pediatrics     A field of medicine that has to do with children and especially child health. A doctor who works in this field is known as a pediatrician.

risk     The chance or mathematical likelihood that some bad thing might happen. For instance, exposure to radiation poses a risk of cancer. Or the hazard — or peril — itself. (For instance: Among cancer risks that the people faced were radiation and drinking water tainted with arsenic.)

smoke     Plumes of microscopic particles that float in the air. They can be comprised of anything very small. But the best known types are pollutants created by the incomplete burning of oil, wood and other carbon-based materials.

smoking    A term for the deliberate inhalation of tobacco smoke from burning cigarettes.

Surgeon General     A doctor who serves as the leading spokesperson on public health from within the U.S. government. This person also serves as the primary deputy on medical matters to the Assistant Secretary for Health (within the Department of Health and Human Services).

survey     (v.) To ask questions that glean data on the opinions, practices (such as dining or sleeping habits), knowledge or skills of a broad range of people. Researchers select the number and types of people questioned in hopes that the answers these individuals give will be representative of others who are their age, belong to the same ethnic group or live in the same region. (n.) The list of questions that will be offered to glean those data.
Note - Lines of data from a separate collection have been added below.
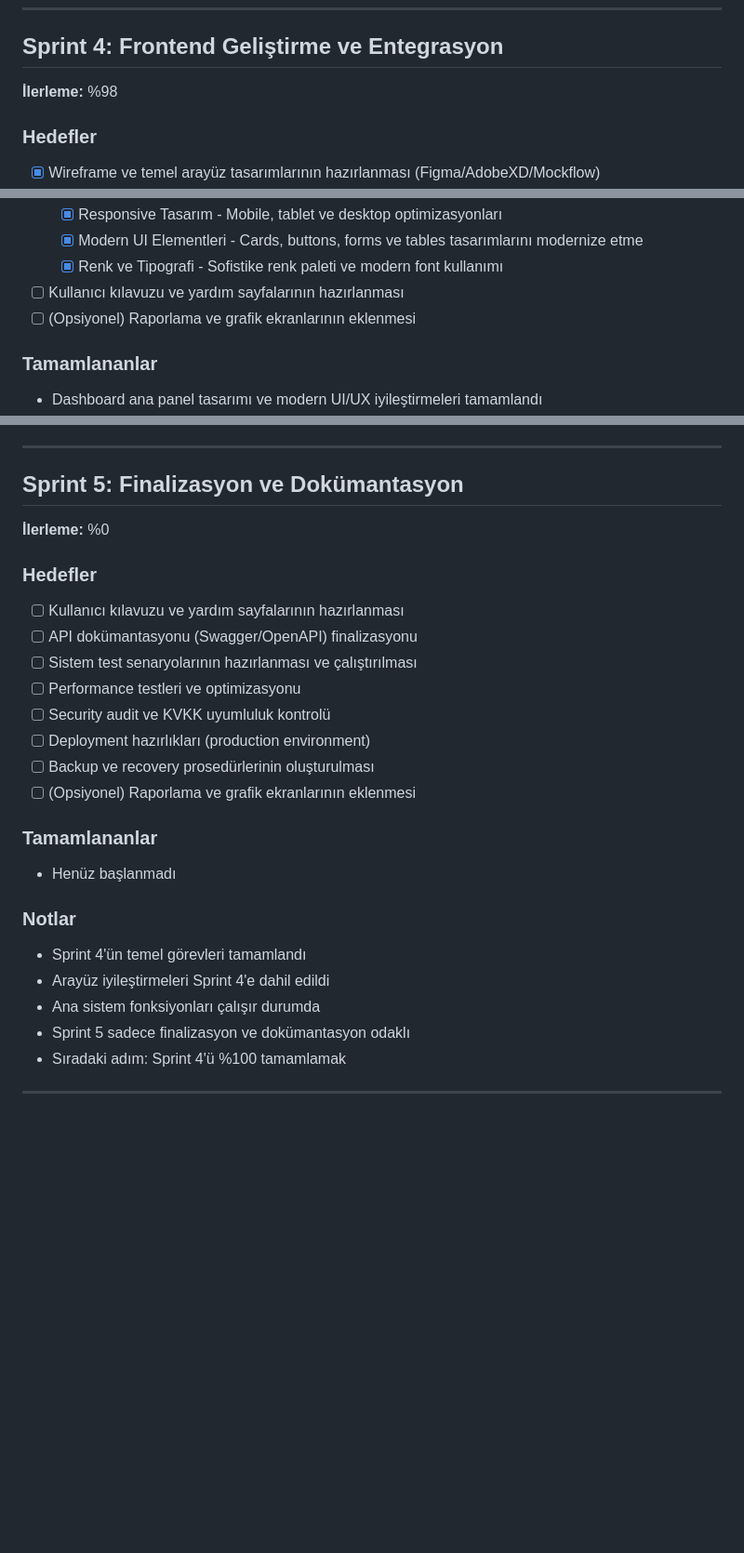
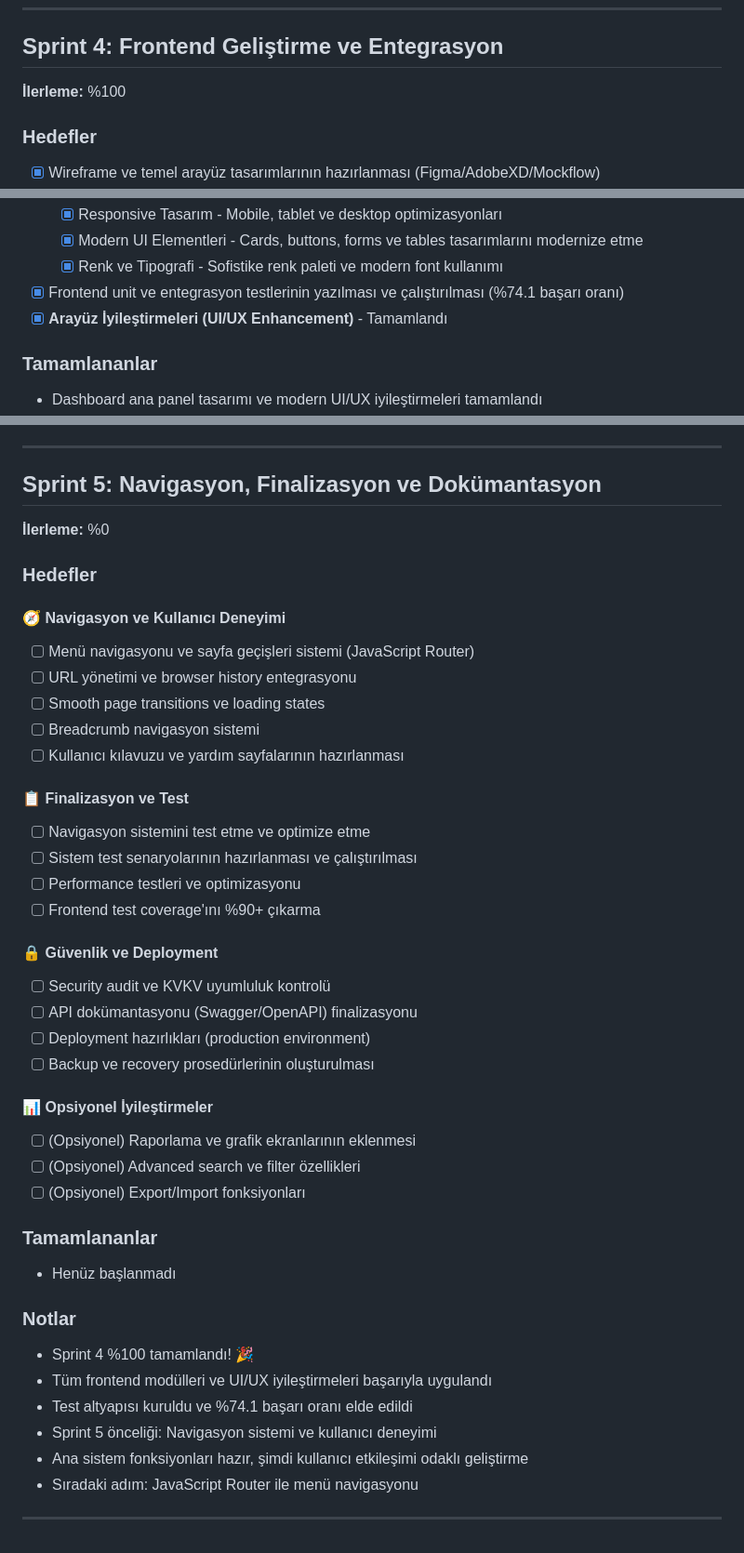
Before and after one commit to uysallmurat/isitme_merkezi_takip_sistemi, a Markdown page: Project_Sprint.md, 3 parts joined by grey strips. Shown: that part at 93% size. Rendered like a GitHub page; blank space fills up the shorter version.

```diff
--- a/Project_Sprint.md
+++ b/Project_Sprint.md
@@ -265,7 +265,7 @@ Aşağıdaki şablon, proje boyunca her önemli karar, toplantı, modül ve geli
 
 ## Sprint 4: Frontend Geliştirme ve Entegrasyon
 
-**İlerleme:** %98
+**İlerleme:** %100
 
 ### Hedefler
 - [x] Wireframe ve temel arayüz tasarımlarının hazırlanması (Figma/AdobeXD/Mockflow)
@@ -283,8 +283,8 @@ Aşağıdaki şablon, proje boyunca her önemli karar, toplantı, modül ve geli
   - [x] Responsive Tasarım - Mobile, tablet ve desktop optimizasyonları
   - [x] Modern UI Elementleri - Cards, buttons, forms ve tables tasarımlarını modernize etme
   - [x] Renk ve Tipografi - Sofistike renk paleti ve modern font kullanımı
-- [ ] Kullanıcı kılavuzu ve yardım sayfalarının hazırlanması
-- [ ] (Opsiyonel) Raporlama ve grafik ekranlarının eklenmesi
+- [x] Frontend unit ve entegrasyon testlerinin yazılması ve çalıştırılması (%74.1 başarı oranı)
+- [x] **Arayüz İyileştirmeleri (UI/UX Enhancement)** - Tamamlandı
 
 ### Tamamlananlar
 - Dashboard ana panel tasarımı ve modern UI/UX iyileştirmeleri tamamlandı
@@ -443,28 +443,45 @@ Aşağıdaki şablon, proje boyunca her önemli karar, toplantı, modül ve geli
 
 ---
 
-## Sprint 5: Finalizasyon ve Dokümantasyon
+## Sprint 5: Navigasyon, Finalizasyon ve Dokümantasyon
 
 **İlerleme:** %0
 
 ### Hedefler
+
+#### 🧭 **Navigasyon ve Kullanıcı Deneyimi**
+- [ ] Menü navigasyonu ve sayfa geçişleri sistemi (JavaScript Router)
+- [ ] URL yönetimi ve browser history entegrasyonu
+- [ ] Smooth page transitions ve loading states
+- [ ] Breadcrumb navigasyon sistemi
 - [ ] Kullanıcı kılavuzu ve yardım sayfalarının hazırlanması
-- [ ] API dokümantasyonu (Swagger/OpenAPI) finalizasyonu
+
+#### 📋 **Finalizasyon ve Test**
+- [ ] Navigasyon sistemini test etme ve optimize etme
 - [ ] Sistem test senaryolarının hazırlanması ve çalıştırılması
 - [ ] Performance testleri ve optimizasyonu
-- [ ] Security audit ve KVKK uyumluluk kontrolü
+- [ ] Frontend test coverage'ını %90+ çıkarma
+
+#### 🔒 **Güvenlik ve Deployment**
+- [ ] Security audit ve KVKV uyumluluk kontrolü
+- [ ] API dokümantasyonu (Swagger/OpenAPI) finalizasyonu
 - [ ] Deployment hazırlıkları (production environment)
 - [ ] Backup ve recovery prosedürlerinin oluşturulması
+
+#### 📊 **Opsiyonel İyileştirmeler**
 - [ ] (Opsiyonel) Raporlama ve grafik ekranlarının eklenmesi
+- [ ] (Opsiyonel) Advanced search ve filter özellikleri
+- [ ] (Opsiyonel) Export/Import fonksiyonları
 
 ### Tamamlananlar
 - Henüz başlanmadı
 
 ### Notlar
-- Sprint 4'ün temel görevleri tamamlandı
-- Arayüz iyileştirmeleri Sprint 4'e dahil edildi
-- Ana sistem fonksiyonları çalışır durumda
-- Sprint 5 sadece finalizasyon ve dokümantasyon odaklı
-- Sıradaki adım: Sprint 4'ü %100 tamamlamak
+- Sprint 4 %100 tamamlandı! 🎉
+- Tüm frontend modülleri ve UI/UX iyileştirmeleri başarıyla uygulandı
+- Test altyapısı kuruldu ve %74.1 başarı oranı elde edildi
+- Sprint 5 önceliği: Navigasyon sistemi ve kullanıcı deneyimi
+- Ana sistem fonksiyonları hazır, şimdi kullanıcı etkileşimi odaklı geliştirme
+- Sıradaki adım: JavaScript Router ile menü navigasyonu
 
 ---
```
Also changed, not shown: Chat_Prompt.md (+17 -5 lines), Proje_Planı.md (+59 -16 lines).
tobacco     A plant cultivated for its leaves, which many people burn in cigars, cigarettes, and pipes. Tobacco leaves also are sometimes chewed. The main active drug in tobacco leaves is nicotine, a powerful stimulant (and poison).
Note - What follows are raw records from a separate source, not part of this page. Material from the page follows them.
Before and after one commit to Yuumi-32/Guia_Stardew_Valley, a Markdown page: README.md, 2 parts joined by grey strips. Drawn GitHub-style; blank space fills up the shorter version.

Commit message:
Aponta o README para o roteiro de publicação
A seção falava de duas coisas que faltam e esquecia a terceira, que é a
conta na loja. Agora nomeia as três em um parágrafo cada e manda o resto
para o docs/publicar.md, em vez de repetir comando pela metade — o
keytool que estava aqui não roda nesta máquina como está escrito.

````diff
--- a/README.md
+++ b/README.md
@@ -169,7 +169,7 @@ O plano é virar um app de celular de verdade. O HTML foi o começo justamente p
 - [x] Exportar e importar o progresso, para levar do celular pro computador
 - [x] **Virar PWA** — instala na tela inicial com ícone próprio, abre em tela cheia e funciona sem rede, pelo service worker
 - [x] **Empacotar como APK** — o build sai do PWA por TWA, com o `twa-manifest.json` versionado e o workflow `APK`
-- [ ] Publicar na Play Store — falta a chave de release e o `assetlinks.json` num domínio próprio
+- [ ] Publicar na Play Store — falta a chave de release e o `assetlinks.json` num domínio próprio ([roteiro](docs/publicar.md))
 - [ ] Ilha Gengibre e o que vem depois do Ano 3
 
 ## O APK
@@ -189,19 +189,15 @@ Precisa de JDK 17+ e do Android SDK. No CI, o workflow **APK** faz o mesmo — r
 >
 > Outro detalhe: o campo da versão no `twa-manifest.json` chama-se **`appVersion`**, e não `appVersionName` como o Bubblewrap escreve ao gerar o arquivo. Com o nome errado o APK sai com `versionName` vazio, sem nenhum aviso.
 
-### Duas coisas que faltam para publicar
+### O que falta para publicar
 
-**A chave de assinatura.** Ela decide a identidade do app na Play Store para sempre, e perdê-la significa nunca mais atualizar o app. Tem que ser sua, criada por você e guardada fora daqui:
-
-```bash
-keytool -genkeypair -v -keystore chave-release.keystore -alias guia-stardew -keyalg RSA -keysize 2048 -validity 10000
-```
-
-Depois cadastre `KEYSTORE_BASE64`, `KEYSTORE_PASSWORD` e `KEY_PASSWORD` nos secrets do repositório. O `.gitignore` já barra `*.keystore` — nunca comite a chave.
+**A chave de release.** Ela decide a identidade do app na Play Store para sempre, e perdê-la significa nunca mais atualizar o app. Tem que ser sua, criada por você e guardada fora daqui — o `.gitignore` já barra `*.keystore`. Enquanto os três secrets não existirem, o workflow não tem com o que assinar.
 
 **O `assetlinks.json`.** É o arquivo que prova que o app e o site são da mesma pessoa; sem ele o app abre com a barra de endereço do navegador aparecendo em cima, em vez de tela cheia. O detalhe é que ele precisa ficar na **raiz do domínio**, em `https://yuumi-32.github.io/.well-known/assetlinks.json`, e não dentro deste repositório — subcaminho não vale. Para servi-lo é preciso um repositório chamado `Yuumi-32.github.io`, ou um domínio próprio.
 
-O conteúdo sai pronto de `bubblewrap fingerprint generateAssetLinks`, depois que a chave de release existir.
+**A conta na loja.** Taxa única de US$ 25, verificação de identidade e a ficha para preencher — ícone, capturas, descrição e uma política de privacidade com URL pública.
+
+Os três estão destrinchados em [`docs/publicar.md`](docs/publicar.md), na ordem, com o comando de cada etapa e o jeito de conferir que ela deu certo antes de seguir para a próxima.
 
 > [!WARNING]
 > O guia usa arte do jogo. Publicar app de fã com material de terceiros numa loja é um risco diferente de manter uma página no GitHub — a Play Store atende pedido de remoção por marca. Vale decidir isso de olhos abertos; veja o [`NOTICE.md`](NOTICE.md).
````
transition     The boundary where one thing (paragraphs, ecosystems, life stage, state of matter) changes or converts into another. Some transitions are sharp or abrupt. Others slowly or gradually morph from one condition or environment to another. 

vaping     (v. to vape) A slang term for the use of e-cigarettes because these devices emit vapor, not smoke. People who do this are referred to as vapers.


Journal: N. Goldenson et al. Associations of electronic cigarette nicotine concentration with subsequent cigarette smoking and vaping levels in adolescents. JAMA Pediatrics. Vol. 171, December 2017., p. 1192. doi: 10.100/jamapediatrics.2017.3209.

Further Reading

U.S. Department of Health and Human Services. E-Cigarette Use Among Youth and Young Adults: A Report of the Surgeon General. 2016.